What to work on -
From the listing below, copy only the lines from the line that contains "var(--red); position: relative;" to the line that contains "-54,7 +54,7 @@", counting those two lines as part of the copy.

Records provided -
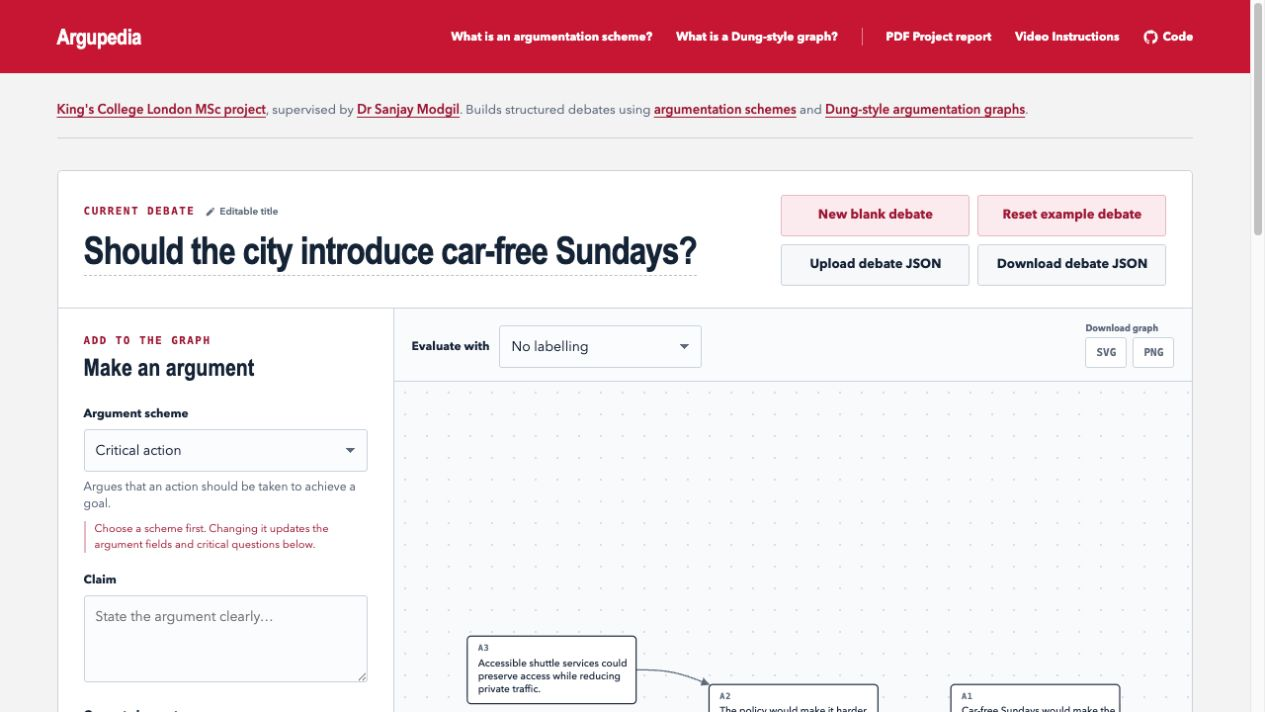
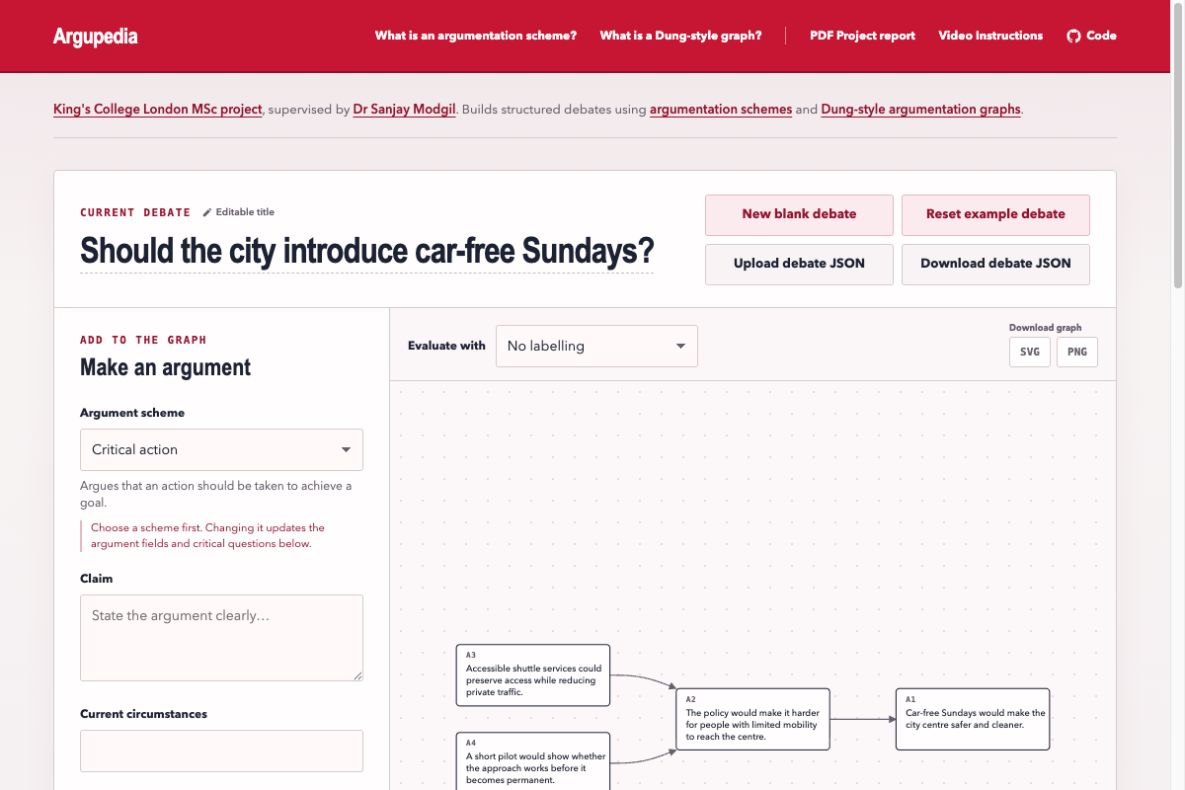
Warm the Argupedia visual palette

diff --git a/src/styles.css b/src/styles.css
@@ -1,11 +1,11 @@
 :root {
-  --paper: #f3f3f3;
-  --white: #ffffff;
-  --ink: #152238;
-  --muted: #5d697c;
-  --line: #cad2dc;
+  --paper: #f5f0f1;
+  --white: #fffdfd;
+  --ink: #1c2233;
+  --muted: #675f6c;
+  --line: #dac9cd;
   --red: #c8102e;
-  --red-dark: #9f1230;
+  --red-dark: #94112d;
   --accepted: #27724b;
   --accepted-pale: #dcefe4;
   --rejected: #9b3939;
@@ -19,14 +19,14 @@
 
 * { box-sizing: border-box; }
 html { scroll-behavior: smooth; }
-body { margin: 0; color: var(--ink); background: var(--paper); font-family: var(--body); line-height: 1.5; }
+body { margin: 0; color: var(--ink); background: linear-gradient(180deg, #f0e5e8 0, #f7f3f3 310px, var(--paper) 760px); font-family: var(--body); line-height: 1.5; }
 button, input, textarea, select { font: inherit; }
 button, a { -webkit-tap-highlight-color: transparent; }
 a { color: var(--red-dark); text-decoration-thickness: 1px; text-underline-offset: 3px; }
 a:hover { color: var(--red); }
 :focus-visible { outline: 3px solid rgba(200, 16, 46, .3); outline-offset: 3px; }
 
-.site-header { min-height: 74px; display: flex; align-items: center; justify-content: space-between; gap: 30px; padding: 12px clamp(22px, 4.5vw, 70px); background: var(--red); position: relative; z-index: 20; }
+.site-header { min-height: 74px; display: flex; align-items: center; justify-content: space-between; gap: 30px; padding: 12px clamp(22px, 4.5vw, 70px); background: var(--red); border-bottom: 2px solid #8f0d28; position: relative; z-index: 20; }
 .brand-block { display: flex; align-items: center; min-width: 0; }
 .wordmark { font: 800 22px/1 var(--display); letter-spacing: -.02em; color: var(--white); text-decoration: none; }
 .wordmark:hover { color: var(--white); }
@@ -46,7 +46,7 @@ a:hover { color: var(--red); }
 .button-quiet:hover { color: var(--red-dark); border-color: var(--red); }
 .button-replace { color: var(--red-dark); background: #fbebee; border-color: #e7b7c0; }
 .button-replace:hover { color: var(--red-dark); background: #f7dce2; border-color: var(--red); }
-.button-file { color: var(--ink); background: #f7f8fa; border-color: var(--line); }
+.button-file { color: var(--ink); background: #f8f3f4; border-color: var(--line); }
 .button-file:hover { color: var(--red-dark); background: var(--white); border-color: var(--red); }
 .button-full { width: 100%; margin-top: 8px; }
 
@@ -54,7 +54,7 @@ a:hover { color: var(--red); }
 .project-context { margin: 0 0 32px; padding: 0 0 17px; color: var(--muted); border-bottom: 1px solid var(--line); font-size: 13px; }
 .project-context p { margin: 0; }
 .project-context a { font-weight: 600; }
-.debate-console { background: var(--white); border: 1px solid var(--line); border-radius: 5px; overflow: hidden; }
+.debate-console { background: var(--white); border: 1px solid var(--line); border-radius: 5px; box-shadow: 0 10px 30px rgba(112, 20, 43, .055); overflow: hidden; }
 .workspace-header { display: flex; align-items: center; justify-content: space-between; gap: 32px; padding: 24px 26px 22px; border-bottom: 1px solid var(--line); background: var(--white); }
 .workspace-header .section-label { margin-bottom: 10px; }
 .debate-title-meta { display: flex; align-items: center; gap: 10px; margin-bottom: 10px; }
@@ -72,7 +72,7 @@ a:hover { color: var(--red); }
 .panel-heading h3 { margin: 0 0 24px; font: 750 24px/1.1 var(--display); }
 .panel-heading .section-label { margin-bottom: 8px; }
 label { display: block; color: var(--ink); font-size: 12px; font-weight: 700; margin: 17px 0 7px; }
-textarea, input:not([type="checkbox"]), select { width: 100%; color: var(--ink); background: #fbfcfd; border: 1px solid var(--line); border-radius: 3px; padding: 10px 11px; font-size: 14px; }
+textarea, input:not([type="checkbox"]), select { width: 100%; color: var(--ink); background: #fff9fa; border: 1px solid var(--line); border-radius: 3px; padding: 10px 11px; font-size: 14px; }
 textarea { resize: vertical; min-height: 88px; }
 select { appearance: none; background-image: linear-gradient(45deg,transparent 50%,var(--muted) 50%),linear-gradient(135deg,var(--muted) 50%,transparent 50%); background-position: calc(100% - 16px) 50%,calc(100% - 11px) 50%; background-size: 5px 5px; background-repeat: no-repeat; padding-right: 28px; }
 .field-help { margin: 7px 0 15px; color: var(--muted); font-size: 12px; line-height: 1.45; }
@@ -81,7 +81,7 @@ select { appearance: none; background-image: linear-gradient(45deg,transparent 5
 .check-row input { margin-top: 2px; accent-color: var(--red); }
 
 .graph-panel { min-height: 690px; display: grid; grid-template-rows: auto minmax(510px, 1fr) auto; overflow: hidden; }
-.graph-toolbar { min-height: 74px; padding: 13px 18px; display: flex; align-items: end; gap: 14px; border-bottom: 1px solid var(--line); background: #fafbfd; }
+.graph-toolbar { min-height: 74px; padding: 13px 18px; display: flex; align-items: end; gap: 14px; border-bottom: 1px solid var(--line); background: #fbf6f7; }
 .graph-toolbar label { margin: 0 0 5px; }
 .semantics-control { width: auto; display: flex; align-items: center; gap: 10px; }
 .semantics-control label { margin: 0; white-space: nowrap; }
@@ -96,7 +96,7 @@ select { appearance: none; background-image: linear-gradient(45deg,transparent 5
 .graph-hint { align-self: center; margin-right: 4px; color: var(--muted); font-size: 10px; white-space: nowrap; }
 .icon-button { height: 37px; min-width: 42px; color: var(--muted); background: var(--white); border: 1px solid var(--line); border-radius: 3px; cursor: pointer; font: 700 11px/1 var(--mono); }
 .icon-button:hover { color: var(--red-dark); border-color: var(--red); }
-.graph-stage { position: relative; min-height: 510px; overflow: hidden; background-color: #f8fafc; background-image: radial-gradient(circle, #d8dee7 1px, transparent 1.1px); background-size: 22px 22px; }
+.graph-stage { position: relative; min-height: 510px; overflow: hidden; background-color: #fcf8f9; background-image: radial-gradient(circle, #ead8dc 1px, transparent 1.1px); background-size: 22px 22px; }
 #debate-graph { display: block; width: 100%; height: 100%; min-height: 510px; cursor: grab; }
 #debate-graph:active { cursor: grabbing; }
 .argument-node rect { fill: var(--white); stroke: var(--ink); stroke-width: 1.5; }
@@ -125,7 +125,7 @@ select { appearance: none; background-image: linear-gradient(45deg,transparent 5
 .inline-heading h3 { margin: 0; }
 #argument-count { color: var(--muted); font: 600 11px var(--mono); text-transform: uppercase; letter-spacing: .08em; }
 .argument-list { list-style: none; margin: 0; padding: 0; }
-.argument-list li { display: grid; grid-template-columns: 54px 1fr auto; gap: 12px; align-items: start; padding: 17px 0; border-bottom: 1px solid #e5e9ee; }
+.argument-list li { display: grid; grid-template-columns: 54px 1fr auto; gap: 12px; align-items: start; padding: 17px 0; border-bottom: 1px solid #eadfe2; }
 .argument-list li:last-child { border-bottom: 0; }
 .argument-index { color: var(--red-dark); font: 700 12px var(--mono); padding-top: 3px; }
 .argument-list p { margin: 0 0 3px; font-size: 14px; }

Exercise answer -
-.site-header { min-height: 74px; display: flex; align-items: center; justify-content: space-between; gap: 30px; padding: 12px clamp(22px, 4.5vw, 70px); background: var(--red); position: relative; z-index: 20; }
+.site-header { min-height: 74px; display: flex; align-items: center; justify-content: space-between; gap: 30px; padding: 12px clamp(22px, 4.5vw, 70px); background: var(--red); border-bottom: 2px solid #8f0d28; position: relative; z-index: 20; }
 .brand-block { display: flex; align-items: center; min-width: 0; }
 .wordmark { font: 800 22px/1 var(--display); letter-spacing: -.02em; color: var(--white); text-decoration: none; }
 .wordmark:hover { color: var(--white); }
@@ -46,7 +46,7 @@ a:hover { color: var(--red); }
 .button-quiet:hover { color: var(--red-dark); border-color: var(--red); }
 .button-replace { color: var(--red-dark); background: #fbebee; border-color: #e7b7c0; }
 .button-replace:hover { color: var(--red-dark); background: #f7dce2; border-color: var(--red); }
-.button-file { color: var(--ink); background: #f7f8fa; border-color: var(--line); }
+.button-file { color: var(--ink); background: #f8f3f4; border-color: var(--line); }
 .button-file:hover { color: var(--red-dark); background: var(--white); border-color: var(--red); }
 .button-full { width: 100%; margin-top: 8px; }
 
@@ -54,7 +54,7 @@ a:hover { color: var(--red); }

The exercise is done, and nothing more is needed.